Retype the records in full, and please keep the pictures out of the copy.

[Front-end code change data]
++++++++++++++++++++
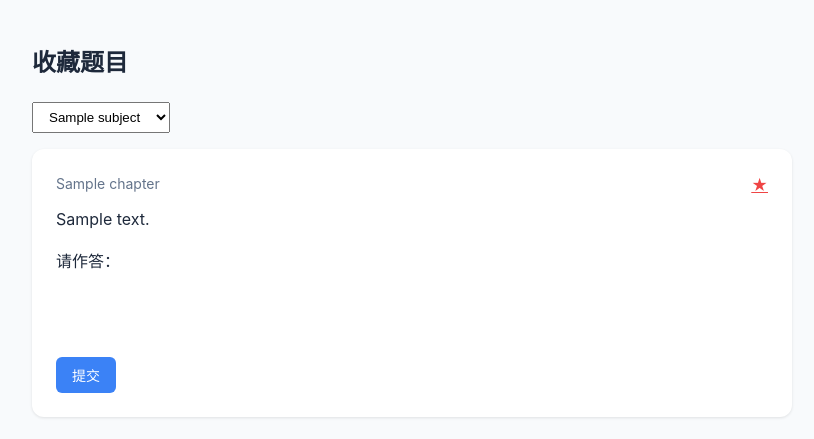
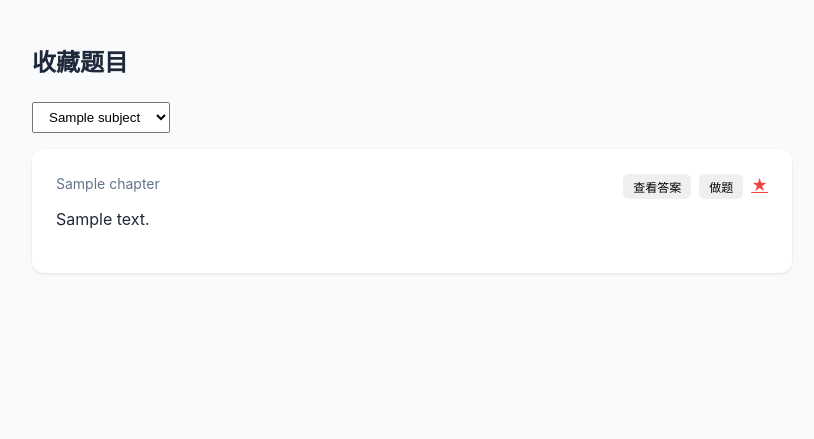
Before and after one commit to dsyfb437/next-problem, a Flask app: template templates/favorites.html in a window 1280 px wide. Shown: the part 65-504 px from the top of the page, without its empty margins (228-1042 px from the left). Run offline with Flask 3, Linux system fonts and the light colour scheme; the template is opened without the code that fills it: most values are stand-ins (such as "Sample title", 1, 10 or a date in 2020); some libraries are stand-ins or nearby versions.

Commit message:
feat: 统计页面添加知识点标签，收藏页支持浏览/做题模式切换
- 统计页面最近做题记录增加知识点标签列
- 收藏页面每道题增加"查看答案"和"做题"按钮，可独立展开
- 查看答案时渲染LaTeX，做题时自动聚焦输入框

Co-Authored-By: Claude <noreply@anthropic.com>
Co-Authored-By: Happy <yesreply@happy.engineering>

```diff
--- a/controllers/stats.py
+++ b/controllers/stats.py
@@ -87,6 +87,7 @@ def create_stats_controller(user_service, question_repo, subject_files):
                 recent_history.append({
                     "qid": qid,
                     "question_text": question_text,
+                    "knowledge_tags": q.knowledge_tags if hasattr(q, 'knowledge_tags') else [],
                     "correct": h.get("correct", False),
                     "user_answer": h.get("user_answer", ""),
                     "timestamp": h.get("timestamp", "")[:10]
--- a/templates/favorites.html
+++ b/templates/favorites.html
@@ -20,11 +20,24 @@
     <div class="card" style="margin-bottom: 16px;">
         <div style="display: flex; justify-content: space-between; margin-bottom: 8px;">
             <span style="color: var(--text-light); font-size: 14px;">{{ q.chapter }}</span>
+            <div style="display: flex; align-items: center; gap: 8px;">
+                <button type="button" class="btn toggle-answer-btn" onclick="toggleAnswer(this)" style="font-size: 12px; padding: 4px 10px;">查看答案</button>
+                <button type="button" class="btn toggle-practice-btn" onclick="togglePractice(this)" style="font-size: 12px; padding: 4px 10px;">做题</button>
                 <a href="{{ url_for('review.favorite_toggle', qid=q.id) }}" style="color: var(--error);">★</a>
+            </div>
         </div>
         <div class="question-text" style="margin-bottom: 16px;">
             {{ q.question_text|safe }}
         </div>
+
+        <!-- 答案区域 -->
+        <div class="answer-section" style="display: none; margin-bottom: 16px; padding: 12px; background: var(--bg); border-radius: 8px;">
+            <div style="color: var(--text-light); font-size: 14px; margin-bottom: 8px;">正确答案：</div>
+            <div class="latex-render" style="font-size: 16px;">{{ q.answer|safe }}</div>
+        </div>
+
+        <!-- 做题区域 -->
+        <div class="practice-section" style="display: none;">
             <form method="post" action="{{ url_for('review.answer_review') }}" onsubmit="return submitReview(this)">
                 <input type="hidden" name="qid" value="{{ q.id }}">
                 <div class="form-group">
@@ -35,7 +48,9 @@
                 </div>
                 <div class="review-alert" style="display: none; color: var(--error); margin-bottom: 12px; font-size: 14px;">请输入答案</div>
                 <button type="submit" class="btn btn-primary">提交</button>
+                <button type="button" class="btn" style="margin-left: 8px; border: 1px solid var(--border);" onclick="togglePractice(this)">收起</button>
             </form>
+        </div>
     </div>
     {% endfor %}
 {% else %}
@@ -45,6 +60,51 @@
 {% endif %}
 
 <script>
+function toggleAnswer(btn) {
+    const card = btn.closest('.card');
+    const answerSection = card.querySelector('.answer-section');
+    if (answerSection.style.display === 'none') {
+        answerSection.style.display = 'block';
+        btn.textContent = '收起答案';
+        // 渲染 LaTeX
+        if (typeof renderMathInElement !== 'undefined') {
+            renderMathInElement(answerSection, {
+                delimiters: [
+                    {left: '$$', right: '$$', display: true},
+                    {left: '$', right: '$', display: false}
+                ],
+                throwOnError: false
+            });
+        }
+    } else {
+        answerSection.style.display = 'none';
+        btn.textContent = '查看答案';
+    }
+}
+
+function togglePractice(btn) {
+    const card = btn.closest('.card');
+    const practiceSection = card.querySelector('.practice-section');
+    const answerSection = card.querySelector('.answer-section');
+    if (practiceSection.style.display === 'none') {
+        practiceSection.style.display = 'block';
+        // 隐藏答案区域
+        if (answerSection) answerSection.style.display = 'none';
+        // 更新按钮文字
+        const answerBtn = card.querySelector('.toggle-answer-btn');
+        if (answerBtn) answerBtn.textContent = '查看答案';
+        btn.textContent = '收起';
+        // 聚焦到输入框
+        setTimeout(() => {
+            const mf = card.querySelector('.review-formula');
+            if (mf) mf.focus();
+        }, 100);
+    } else {
+        practiceSection.style.display = 'none';
+        btn.textContent = '做题';
+    }
+}
+
 document.addEventListener('DOMContentLoaded', function() {
     document.querySelectorAll('.review-formula').forEach(function(mf) {
         const form = mf.closest('form');
```
Also changed, not shown: templates/stats.html (+10 -0 lines). Lines whose indentation alone changed are shown as unchanged.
++++++++++++++++++++
### RESULT
Before and after one commit to dsyfb437/next-problem, a Flask app: template templates/favorites.html in a window 1280 px wide. Shown: the part 65-504 px from the top of the page, without its empty margins (228-1042 px from the left). Run offline with Flask 3, Linux system fonts and the light colour scheme; the template is opened without the code that fills it: most values are stand-ins (such as "Sample title", 1, 10 or a date in 2020); some libraries are stand-ins or nearby versions.

Commit message:
feat: 统计页面添加知识点标签，收藏页支持浏览/做题模式切换
- 统计页面最近做题记录增加知识点标签列
- 收藏页面每道题增加"查看答案"和"做题"按钮，可独立展开
- 查看答案时渲染LaTeX，做题时自动聚焦输入框

Co-Authored-By: Claude <noreply@anthropic.com>
Co-Authored-By: Happy <yesreply@happy.engineering>

```diff
--- a/controllers/stats.py
+++ b/controllers/stats.py
@@ -87,6 +87,7 @@ def create_stats_controller(user_service, question_repo, subject_files):
                 recent_history.append({
                     "qid": qid,
                     "question_text": question_text,
+                    "knowledge_tags": q.knowledge_tags if hasattr(q, 'knowledge_tags') else [],
                     "correct": h.get("correct", False),
                     "user_answer": h.get("user_answer", ""),
                     "timestamp": h.get("timestamp", "")[:10]
--- a/templates/favorites.html
+++ b/templates/favorites.html
@@ -20,11 +20,24 @@
     <div class="card" style="margin-bottom: 16px;">
         <div style="display: flex; justify-content: space-between; margin-bottom: 8px;">
             <span style="color: var(--text-light); font-size: 14px;">{{ q.chapter }}</span>
+            <div style="display: flex; align-items: center; gap: 8px;">
+                <button type="button" class="btn toggle-answer-btn" onclick="toggleAnswer(this)" style="font-size: 12px; padding: 4px 10px;">查看答案</button>
+                <button type="button" class="btn toggle-practice-btn" onclick="togglePractice(this)" style="font-size: 12px; padding: 4px 10px;">做题</button>
                 <a href="{{ url_for('review.favorite_toggle', qid=q.id) }}" style="color: var(--error);">★</a>
+            </div>
         </div>
         <div class="question-text" style="margin-bottom: 16px;">
             {{ q.question_text|safe }}
         </div>
+
+        <!-- 答案区域 -->
+        <div class="answer-section" style="display: none; margin-bottom: 16px; padding: 12px; background: var(--bg); border-radius: 8px;">
+            <div style="color: var(--text-light); font-size: 14px; margin-bottom: 8px;">正确答案：</div>
+            <div class="latex-render" style="font-size: 16px;">{{ q.answer|safe }}</div>
+        </div>
+
+        <!-- 做题区域 -->
+        <div class="practice-section" style="display: none;">
             <form method="post" action="{{ url_for('review.answer_review') }}" onsubmit="return submitReview(this)">
                 <input type="hidden" name="qid" value="{{ q.id }}">
                 <div class="form-group">
@@ -35,7 +48,9 @@
                 </div>
                 <div class="review-alert" style="display: none; color: var(--error); margin-bottom: 12px; font-size: 14px;">请输入答案</div>
                 <button type="submit" class="btn btn-primary">提交</button>
+                <button type="button" class="btn" style="margin-left: 8px; border: 1px solid var(--border);" onclick="togglePractice(this)">收起</button>
             </form>
+        </div>
     </div>
     {% endfor %}
 {% else %}
@@ -45,6 +60,51 @@
 {% endif %}
 
 <script>
+function toggleAnswer(btn) {
+    const card = btn.closest('.card');
+    const answerSection = card.querySelector('.answer-section');
+    if (answerSection.style.display === 'none') {
+        answerSection.style.display = 'block';
+        btn.textContent = '收起答案';
+        // 渲染 LaTeX
+        if (typeof renderMathInElement !== 'undefined') {
+            renderMathInElement(answerSection, {
+                delimiters: [
+                    {left: '$$', right: '$$', display: true},
+                    {left: '$', right: '$', display: false}
+                ],
+                throwOnError: false
+            });
+        }
+    } else {
+        answerSection.style.display = 'none';
+        btn.textContent = '查看答案';
+    }
+}
+
+function togglePractice(btn) {
+    const card = btn.closest('.card');
+    const practiceSection = card.querySelector('.practice-section');
+    const answerSection = card.querySelector('.answer-section');
+    if (practiceSection.style.display === 'none') {
+        practiceSection.style.display = 'block';
+        // 隐藏答案区域
+        if (answerSection) answerSection.style.display = 'none';
+        // 更新按钮文字
+        const answerBtn = card.querySelector('.toggle-answer-btn');
+        if (answerBtn) answerBtn.textContent = '查看答案';
+        btn.textContent = '收起';
+        // 聚焦到输入框
+        setTimeout(() => {
+            const mf = card.querySelector('.review-formula');
+            if (mf) mf.focus();
+        }, 100);
+    } else {
+        practiceSection.style.display = 'none';
+        btn.textContent = '做题';
+    }
+}
+
 document.addEventListener('DOMContentLoaded', function() {
     document.querySelectorAll('.review-formula').forEach(function(mf) {
         const form = mf.closest('form');
```
Also changed, not shown: templates/stats.html (+10 -0 lines). Lines whose indentation alone changed are shown as unchanged.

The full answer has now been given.